Purvis Young was born in Liberty City in 1943 and grew up in what was derisively known in his youth as “Colored Town”, and now called Overtown. It was a time of segregation, discrimination and the rule of “Jim Crow” in south Florida, and Purvis grew up with few prospects for achieving anything like the “American Dream” in his lifetime. He dropped out of all-black Booker T. Washington High School after 10th grade, and by age 18 was serving four years of hard time at Raiford State Prison for burglary. Prison, however, brought him back to drawing, and when he returned to the streets of Overtown in the early 1960s he was eager to express himself through art. Inspired by the 1967 Chicago protest mural, the “Wall of Respect”, Purvis created his own vast assemblage on the walls of vacated bakery buildings along 14th Street and NW 3rd Avenue, known as “Goodbread Alley.” His paintings of heartfelt simplicity, bold color, power and symbolism soon attracted the attention of major Miami art collectors. Over the next 40 years he became known as one of America’s premier self-taught vernacular artists.

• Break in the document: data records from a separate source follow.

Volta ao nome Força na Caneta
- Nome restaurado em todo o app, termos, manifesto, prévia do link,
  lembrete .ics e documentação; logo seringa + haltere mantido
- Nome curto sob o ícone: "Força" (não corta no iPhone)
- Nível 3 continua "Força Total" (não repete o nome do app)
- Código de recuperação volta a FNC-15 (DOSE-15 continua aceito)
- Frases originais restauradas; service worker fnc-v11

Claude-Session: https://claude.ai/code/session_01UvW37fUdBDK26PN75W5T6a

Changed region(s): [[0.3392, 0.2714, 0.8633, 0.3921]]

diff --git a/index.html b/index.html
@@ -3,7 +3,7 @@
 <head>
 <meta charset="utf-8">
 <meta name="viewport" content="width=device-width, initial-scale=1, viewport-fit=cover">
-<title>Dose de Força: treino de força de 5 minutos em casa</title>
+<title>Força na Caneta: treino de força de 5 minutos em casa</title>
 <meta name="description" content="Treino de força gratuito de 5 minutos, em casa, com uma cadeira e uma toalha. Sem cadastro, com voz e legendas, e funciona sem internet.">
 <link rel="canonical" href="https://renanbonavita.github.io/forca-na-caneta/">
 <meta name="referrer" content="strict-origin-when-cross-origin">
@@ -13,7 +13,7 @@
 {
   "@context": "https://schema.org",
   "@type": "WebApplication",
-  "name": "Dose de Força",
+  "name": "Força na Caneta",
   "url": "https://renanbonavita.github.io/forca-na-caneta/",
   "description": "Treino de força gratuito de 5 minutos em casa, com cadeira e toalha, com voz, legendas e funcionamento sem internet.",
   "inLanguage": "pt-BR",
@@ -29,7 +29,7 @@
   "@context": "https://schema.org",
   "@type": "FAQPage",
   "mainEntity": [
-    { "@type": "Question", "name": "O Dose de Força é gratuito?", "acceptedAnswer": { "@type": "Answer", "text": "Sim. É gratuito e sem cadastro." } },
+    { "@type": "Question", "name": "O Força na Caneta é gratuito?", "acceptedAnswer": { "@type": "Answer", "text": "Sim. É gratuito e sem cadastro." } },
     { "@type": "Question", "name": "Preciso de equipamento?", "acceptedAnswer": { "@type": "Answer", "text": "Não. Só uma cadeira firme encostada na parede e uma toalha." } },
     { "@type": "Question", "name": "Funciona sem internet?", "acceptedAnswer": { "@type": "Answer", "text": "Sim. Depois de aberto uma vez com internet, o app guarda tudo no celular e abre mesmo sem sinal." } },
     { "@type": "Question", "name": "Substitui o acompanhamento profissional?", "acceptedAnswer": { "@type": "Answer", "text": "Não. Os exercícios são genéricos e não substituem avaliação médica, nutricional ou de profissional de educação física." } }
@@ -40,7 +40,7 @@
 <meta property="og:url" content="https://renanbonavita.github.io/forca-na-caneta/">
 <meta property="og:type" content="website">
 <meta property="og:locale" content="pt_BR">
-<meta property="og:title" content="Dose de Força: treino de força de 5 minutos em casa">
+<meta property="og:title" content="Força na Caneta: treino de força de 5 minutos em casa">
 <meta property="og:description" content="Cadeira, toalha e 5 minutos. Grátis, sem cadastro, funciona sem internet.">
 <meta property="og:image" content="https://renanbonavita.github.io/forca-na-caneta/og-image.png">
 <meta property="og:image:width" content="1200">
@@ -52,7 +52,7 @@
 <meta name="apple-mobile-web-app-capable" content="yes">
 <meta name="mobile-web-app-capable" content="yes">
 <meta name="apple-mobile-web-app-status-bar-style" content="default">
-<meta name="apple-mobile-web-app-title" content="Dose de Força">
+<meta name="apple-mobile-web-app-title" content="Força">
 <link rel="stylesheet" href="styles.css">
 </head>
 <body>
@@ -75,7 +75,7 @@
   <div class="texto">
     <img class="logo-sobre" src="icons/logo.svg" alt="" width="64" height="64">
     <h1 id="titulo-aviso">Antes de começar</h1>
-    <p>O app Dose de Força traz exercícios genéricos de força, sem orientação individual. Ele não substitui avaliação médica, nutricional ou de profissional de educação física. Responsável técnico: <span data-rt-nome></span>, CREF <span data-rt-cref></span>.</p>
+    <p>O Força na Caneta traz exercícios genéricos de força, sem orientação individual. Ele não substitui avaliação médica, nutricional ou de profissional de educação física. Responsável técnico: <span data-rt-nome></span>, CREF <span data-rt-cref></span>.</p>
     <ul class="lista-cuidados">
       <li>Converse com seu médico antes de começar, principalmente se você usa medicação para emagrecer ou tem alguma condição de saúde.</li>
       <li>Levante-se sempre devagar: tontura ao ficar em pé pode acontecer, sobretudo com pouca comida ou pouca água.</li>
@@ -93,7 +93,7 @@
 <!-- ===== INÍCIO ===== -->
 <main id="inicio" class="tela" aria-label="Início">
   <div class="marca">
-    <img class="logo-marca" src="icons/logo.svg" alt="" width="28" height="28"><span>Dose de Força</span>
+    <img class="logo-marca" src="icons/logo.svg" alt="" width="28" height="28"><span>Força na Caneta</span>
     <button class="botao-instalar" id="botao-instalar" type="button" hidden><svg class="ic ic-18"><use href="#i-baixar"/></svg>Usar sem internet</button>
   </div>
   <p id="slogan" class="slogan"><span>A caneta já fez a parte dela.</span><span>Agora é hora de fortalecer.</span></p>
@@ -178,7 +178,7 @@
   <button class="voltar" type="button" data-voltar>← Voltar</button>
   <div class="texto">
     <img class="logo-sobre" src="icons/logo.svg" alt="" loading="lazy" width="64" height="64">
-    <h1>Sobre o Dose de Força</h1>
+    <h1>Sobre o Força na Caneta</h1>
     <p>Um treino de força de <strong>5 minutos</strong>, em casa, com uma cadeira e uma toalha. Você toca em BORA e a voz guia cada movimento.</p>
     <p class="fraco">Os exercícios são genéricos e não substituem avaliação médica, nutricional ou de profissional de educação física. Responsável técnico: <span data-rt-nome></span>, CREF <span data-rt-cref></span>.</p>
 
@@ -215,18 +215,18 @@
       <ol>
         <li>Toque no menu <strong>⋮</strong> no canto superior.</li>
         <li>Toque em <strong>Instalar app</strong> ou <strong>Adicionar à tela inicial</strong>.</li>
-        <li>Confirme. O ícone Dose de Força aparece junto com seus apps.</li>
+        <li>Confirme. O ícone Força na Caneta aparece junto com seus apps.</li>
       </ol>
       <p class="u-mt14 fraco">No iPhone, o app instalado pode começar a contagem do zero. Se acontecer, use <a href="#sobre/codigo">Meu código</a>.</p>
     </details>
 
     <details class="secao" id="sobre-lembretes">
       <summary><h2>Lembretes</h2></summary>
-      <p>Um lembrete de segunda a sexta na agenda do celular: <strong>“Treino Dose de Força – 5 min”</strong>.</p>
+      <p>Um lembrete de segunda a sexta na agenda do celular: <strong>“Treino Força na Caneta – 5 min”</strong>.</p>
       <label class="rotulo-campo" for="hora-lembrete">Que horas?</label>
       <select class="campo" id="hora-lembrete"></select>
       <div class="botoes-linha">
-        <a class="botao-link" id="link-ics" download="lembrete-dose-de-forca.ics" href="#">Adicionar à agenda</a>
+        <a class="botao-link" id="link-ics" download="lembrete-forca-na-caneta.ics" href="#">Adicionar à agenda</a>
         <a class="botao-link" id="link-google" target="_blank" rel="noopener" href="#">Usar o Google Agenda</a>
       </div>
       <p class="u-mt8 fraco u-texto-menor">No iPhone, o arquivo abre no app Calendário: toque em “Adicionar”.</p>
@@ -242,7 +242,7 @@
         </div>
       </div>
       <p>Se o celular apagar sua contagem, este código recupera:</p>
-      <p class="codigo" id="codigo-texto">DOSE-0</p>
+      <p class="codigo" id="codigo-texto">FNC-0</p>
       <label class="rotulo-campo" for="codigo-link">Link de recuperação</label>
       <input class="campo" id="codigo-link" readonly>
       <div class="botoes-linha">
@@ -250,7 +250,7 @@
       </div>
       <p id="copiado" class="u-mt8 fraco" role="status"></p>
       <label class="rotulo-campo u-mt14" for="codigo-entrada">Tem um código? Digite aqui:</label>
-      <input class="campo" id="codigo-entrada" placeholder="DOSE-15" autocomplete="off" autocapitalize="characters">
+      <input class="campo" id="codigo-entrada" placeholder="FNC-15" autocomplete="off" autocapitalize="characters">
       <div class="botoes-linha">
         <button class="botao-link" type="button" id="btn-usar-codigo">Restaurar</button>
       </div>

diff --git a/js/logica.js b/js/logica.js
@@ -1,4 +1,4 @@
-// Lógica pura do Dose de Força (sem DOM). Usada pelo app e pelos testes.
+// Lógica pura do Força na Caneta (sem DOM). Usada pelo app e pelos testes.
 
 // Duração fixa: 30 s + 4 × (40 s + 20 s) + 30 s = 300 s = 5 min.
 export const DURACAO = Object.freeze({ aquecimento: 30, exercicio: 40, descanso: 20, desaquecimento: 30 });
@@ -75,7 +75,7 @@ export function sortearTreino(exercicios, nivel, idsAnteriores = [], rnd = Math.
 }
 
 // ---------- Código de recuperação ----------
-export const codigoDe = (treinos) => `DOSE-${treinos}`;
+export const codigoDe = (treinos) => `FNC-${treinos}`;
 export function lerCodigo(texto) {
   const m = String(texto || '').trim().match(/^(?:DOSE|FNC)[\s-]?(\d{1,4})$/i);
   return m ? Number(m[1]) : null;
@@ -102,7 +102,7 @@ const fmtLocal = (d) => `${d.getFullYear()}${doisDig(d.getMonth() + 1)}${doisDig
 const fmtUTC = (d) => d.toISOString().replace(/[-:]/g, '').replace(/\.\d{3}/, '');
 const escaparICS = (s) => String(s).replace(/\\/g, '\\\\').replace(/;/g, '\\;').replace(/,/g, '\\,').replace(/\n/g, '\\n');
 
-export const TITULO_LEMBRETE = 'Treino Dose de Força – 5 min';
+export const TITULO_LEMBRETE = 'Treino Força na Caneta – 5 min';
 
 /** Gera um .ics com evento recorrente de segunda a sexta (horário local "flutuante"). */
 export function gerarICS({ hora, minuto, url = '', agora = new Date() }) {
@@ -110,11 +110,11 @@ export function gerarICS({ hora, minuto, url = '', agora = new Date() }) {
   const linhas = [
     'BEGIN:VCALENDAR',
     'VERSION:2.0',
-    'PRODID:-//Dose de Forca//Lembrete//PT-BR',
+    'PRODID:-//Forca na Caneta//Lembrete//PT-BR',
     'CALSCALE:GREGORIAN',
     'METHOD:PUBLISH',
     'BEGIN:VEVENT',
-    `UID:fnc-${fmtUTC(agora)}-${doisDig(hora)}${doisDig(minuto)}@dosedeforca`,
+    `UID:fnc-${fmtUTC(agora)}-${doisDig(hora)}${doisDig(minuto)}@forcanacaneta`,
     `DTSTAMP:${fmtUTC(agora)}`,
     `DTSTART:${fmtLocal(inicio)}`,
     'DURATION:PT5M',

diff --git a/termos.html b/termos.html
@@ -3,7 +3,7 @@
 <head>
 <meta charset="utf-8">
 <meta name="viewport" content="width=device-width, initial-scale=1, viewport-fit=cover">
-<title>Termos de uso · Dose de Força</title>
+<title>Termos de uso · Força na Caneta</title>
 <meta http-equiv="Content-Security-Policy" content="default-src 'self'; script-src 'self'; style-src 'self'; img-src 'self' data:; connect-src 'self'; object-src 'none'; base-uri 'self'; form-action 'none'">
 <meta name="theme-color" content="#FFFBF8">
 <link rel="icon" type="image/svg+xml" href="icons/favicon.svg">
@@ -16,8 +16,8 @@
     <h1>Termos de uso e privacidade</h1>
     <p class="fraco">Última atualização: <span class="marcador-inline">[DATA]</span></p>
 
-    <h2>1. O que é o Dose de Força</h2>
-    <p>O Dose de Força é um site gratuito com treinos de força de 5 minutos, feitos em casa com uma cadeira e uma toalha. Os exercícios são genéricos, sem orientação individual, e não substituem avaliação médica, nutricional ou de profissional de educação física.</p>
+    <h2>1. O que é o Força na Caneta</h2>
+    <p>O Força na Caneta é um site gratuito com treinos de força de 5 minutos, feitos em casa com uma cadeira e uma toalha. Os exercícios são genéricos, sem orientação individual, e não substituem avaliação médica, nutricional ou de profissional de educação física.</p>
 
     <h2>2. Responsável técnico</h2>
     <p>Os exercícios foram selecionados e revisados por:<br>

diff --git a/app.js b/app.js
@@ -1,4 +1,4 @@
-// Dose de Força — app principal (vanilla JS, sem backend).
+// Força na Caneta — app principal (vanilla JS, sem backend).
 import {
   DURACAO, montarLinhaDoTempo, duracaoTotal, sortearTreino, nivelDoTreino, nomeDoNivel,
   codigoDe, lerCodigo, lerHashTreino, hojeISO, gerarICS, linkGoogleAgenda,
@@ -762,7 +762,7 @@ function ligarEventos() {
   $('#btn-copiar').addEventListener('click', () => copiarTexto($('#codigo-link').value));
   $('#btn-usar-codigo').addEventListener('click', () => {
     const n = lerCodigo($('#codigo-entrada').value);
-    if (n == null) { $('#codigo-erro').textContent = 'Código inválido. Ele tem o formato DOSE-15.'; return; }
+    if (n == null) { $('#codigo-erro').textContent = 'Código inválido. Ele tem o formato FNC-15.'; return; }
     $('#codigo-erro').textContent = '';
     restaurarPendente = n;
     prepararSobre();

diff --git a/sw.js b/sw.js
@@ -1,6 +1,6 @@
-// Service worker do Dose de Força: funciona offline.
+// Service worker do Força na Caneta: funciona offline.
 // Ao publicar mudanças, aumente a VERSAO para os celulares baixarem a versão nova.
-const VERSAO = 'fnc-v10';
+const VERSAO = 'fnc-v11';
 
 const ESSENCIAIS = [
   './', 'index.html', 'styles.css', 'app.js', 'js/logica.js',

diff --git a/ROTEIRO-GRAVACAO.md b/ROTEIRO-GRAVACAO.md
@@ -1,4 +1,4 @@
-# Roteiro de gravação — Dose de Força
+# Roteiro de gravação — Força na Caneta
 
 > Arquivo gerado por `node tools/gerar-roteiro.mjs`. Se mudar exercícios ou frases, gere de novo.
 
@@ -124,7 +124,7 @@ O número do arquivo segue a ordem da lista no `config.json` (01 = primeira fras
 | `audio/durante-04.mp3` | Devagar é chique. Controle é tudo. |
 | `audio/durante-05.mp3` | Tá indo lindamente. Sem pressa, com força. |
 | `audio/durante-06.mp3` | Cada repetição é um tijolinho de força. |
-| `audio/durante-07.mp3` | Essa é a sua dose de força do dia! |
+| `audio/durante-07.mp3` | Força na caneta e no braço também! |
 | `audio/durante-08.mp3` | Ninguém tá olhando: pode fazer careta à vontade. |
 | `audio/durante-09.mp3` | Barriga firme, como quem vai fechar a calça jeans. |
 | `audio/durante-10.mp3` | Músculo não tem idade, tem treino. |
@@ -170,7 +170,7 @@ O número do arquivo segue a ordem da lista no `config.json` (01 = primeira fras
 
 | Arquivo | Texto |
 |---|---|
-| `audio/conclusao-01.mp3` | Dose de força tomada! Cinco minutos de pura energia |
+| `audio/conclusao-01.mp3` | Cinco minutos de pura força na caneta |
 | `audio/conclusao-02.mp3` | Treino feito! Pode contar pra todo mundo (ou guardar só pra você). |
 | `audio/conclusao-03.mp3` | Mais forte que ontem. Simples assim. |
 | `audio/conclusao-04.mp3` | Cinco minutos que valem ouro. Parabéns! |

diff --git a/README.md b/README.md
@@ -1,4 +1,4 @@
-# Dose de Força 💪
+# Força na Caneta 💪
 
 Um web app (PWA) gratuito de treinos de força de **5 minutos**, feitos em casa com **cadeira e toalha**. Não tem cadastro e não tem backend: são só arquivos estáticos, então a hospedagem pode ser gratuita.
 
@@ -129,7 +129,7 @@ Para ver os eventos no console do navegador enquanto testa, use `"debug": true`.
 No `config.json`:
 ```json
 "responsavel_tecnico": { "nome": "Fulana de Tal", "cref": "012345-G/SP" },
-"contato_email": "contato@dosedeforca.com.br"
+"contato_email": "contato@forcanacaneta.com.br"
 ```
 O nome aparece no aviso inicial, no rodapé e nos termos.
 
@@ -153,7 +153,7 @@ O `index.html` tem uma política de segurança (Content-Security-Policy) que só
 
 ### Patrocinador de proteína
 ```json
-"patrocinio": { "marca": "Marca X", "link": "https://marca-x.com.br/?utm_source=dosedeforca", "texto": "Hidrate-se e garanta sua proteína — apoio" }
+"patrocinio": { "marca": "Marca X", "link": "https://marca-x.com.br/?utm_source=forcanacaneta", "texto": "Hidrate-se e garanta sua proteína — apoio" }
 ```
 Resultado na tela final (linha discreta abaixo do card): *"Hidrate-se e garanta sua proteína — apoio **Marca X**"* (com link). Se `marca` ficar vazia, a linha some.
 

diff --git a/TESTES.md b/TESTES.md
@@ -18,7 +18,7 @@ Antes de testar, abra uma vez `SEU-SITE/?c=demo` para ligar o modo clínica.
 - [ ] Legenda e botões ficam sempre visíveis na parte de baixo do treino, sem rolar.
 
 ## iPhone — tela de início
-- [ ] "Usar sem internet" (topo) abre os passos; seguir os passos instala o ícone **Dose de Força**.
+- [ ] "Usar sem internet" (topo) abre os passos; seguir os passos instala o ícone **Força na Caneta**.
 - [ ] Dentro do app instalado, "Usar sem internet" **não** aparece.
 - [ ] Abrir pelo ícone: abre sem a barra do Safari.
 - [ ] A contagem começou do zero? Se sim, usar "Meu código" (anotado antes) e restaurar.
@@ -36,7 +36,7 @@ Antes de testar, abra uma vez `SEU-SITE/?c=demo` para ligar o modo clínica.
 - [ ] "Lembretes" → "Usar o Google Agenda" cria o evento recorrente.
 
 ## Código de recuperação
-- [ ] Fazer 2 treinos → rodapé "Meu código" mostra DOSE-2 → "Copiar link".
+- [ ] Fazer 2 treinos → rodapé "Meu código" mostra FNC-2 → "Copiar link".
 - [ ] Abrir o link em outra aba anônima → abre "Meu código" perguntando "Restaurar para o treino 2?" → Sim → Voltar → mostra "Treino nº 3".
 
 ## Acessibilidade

Purvis painted and drew constantly. His work reflected the despair and injustice of the urban and immigrant poor in Miami, as well as the larger national issues of the time – the Vietnam War, urban riots, police brutality the vast influx of refugees from all parts of the world. Despite the hard times, Purvis also reflected hope and redemption in his paintings – angels, saints, freedom horses and the promise of new life. The work is simple and sometimes even brutal, but few who see it can fail to be moved.
ABOUT THE SANJUAN-BROWN COLLECTION
The Sanjuan-Brown Collection originally comprised over 80 original works by Purvis Young created from the late 1970s through the end of the twentieth century. The collection was acquired from Young’s friend and dealer, Larry Clemons, in early 2013. Clemons had provided Purvis Young with studio space, storage and occasional living quarters during the first decade of this century, and was helpful the artist as he navigated his way through increasing fame and inevitable sharks and scams of the art world. We are indebted to Larry Clemons for his interest in safeguarding works by Purvis Young and for his interest in the man himself. Larry sold us a large portion of his Purvis Young collection before moving to Panama City in 2014. His love of the art world was legendary. Sadly, Larry passed away in 2020 at the age of 62.
About 36 works from the original collection remain unsold. Over the past 7 years, we have sold 42 original Purvis Young paintings to collectors and galleries around the world. Keeping true to our personal mission to improve access to great contemporary art by providing opportunities for others to own and develop their own collections, we believe we have priced the works economically. We want more art collectors in the world, not fewer.
Over the last 40 years (and almost a decade since his death in 2010), Purvis Young has become known as one of America’s premier self-taught vernacular artists. His work can be seen in nearly 60 public galleries and museums, including the Smithsonian Museum of American Art and the Smithsonian African American History and Culture Museum, the Metropolitan Museum of Art in and the American Folk Art Museum in New York, the Brooklyn Museum of Art, the Philadelphia Museum of Art, the Fine Arts Museum of San Francisco, the Houston Museum of Fine Arts, the Corcoran Gallery in Washington DC, the Perez Art Museum and the Frost Museum of Art in Miami, the Tampa Museum of Art and the Boca Raton Museum of Art, among others. His has been featured in more than 125 solo and group exhibitions throughout the nation and in Europe, most recently in a huge retrospective sponsored by the renowned Rubell Family Collection.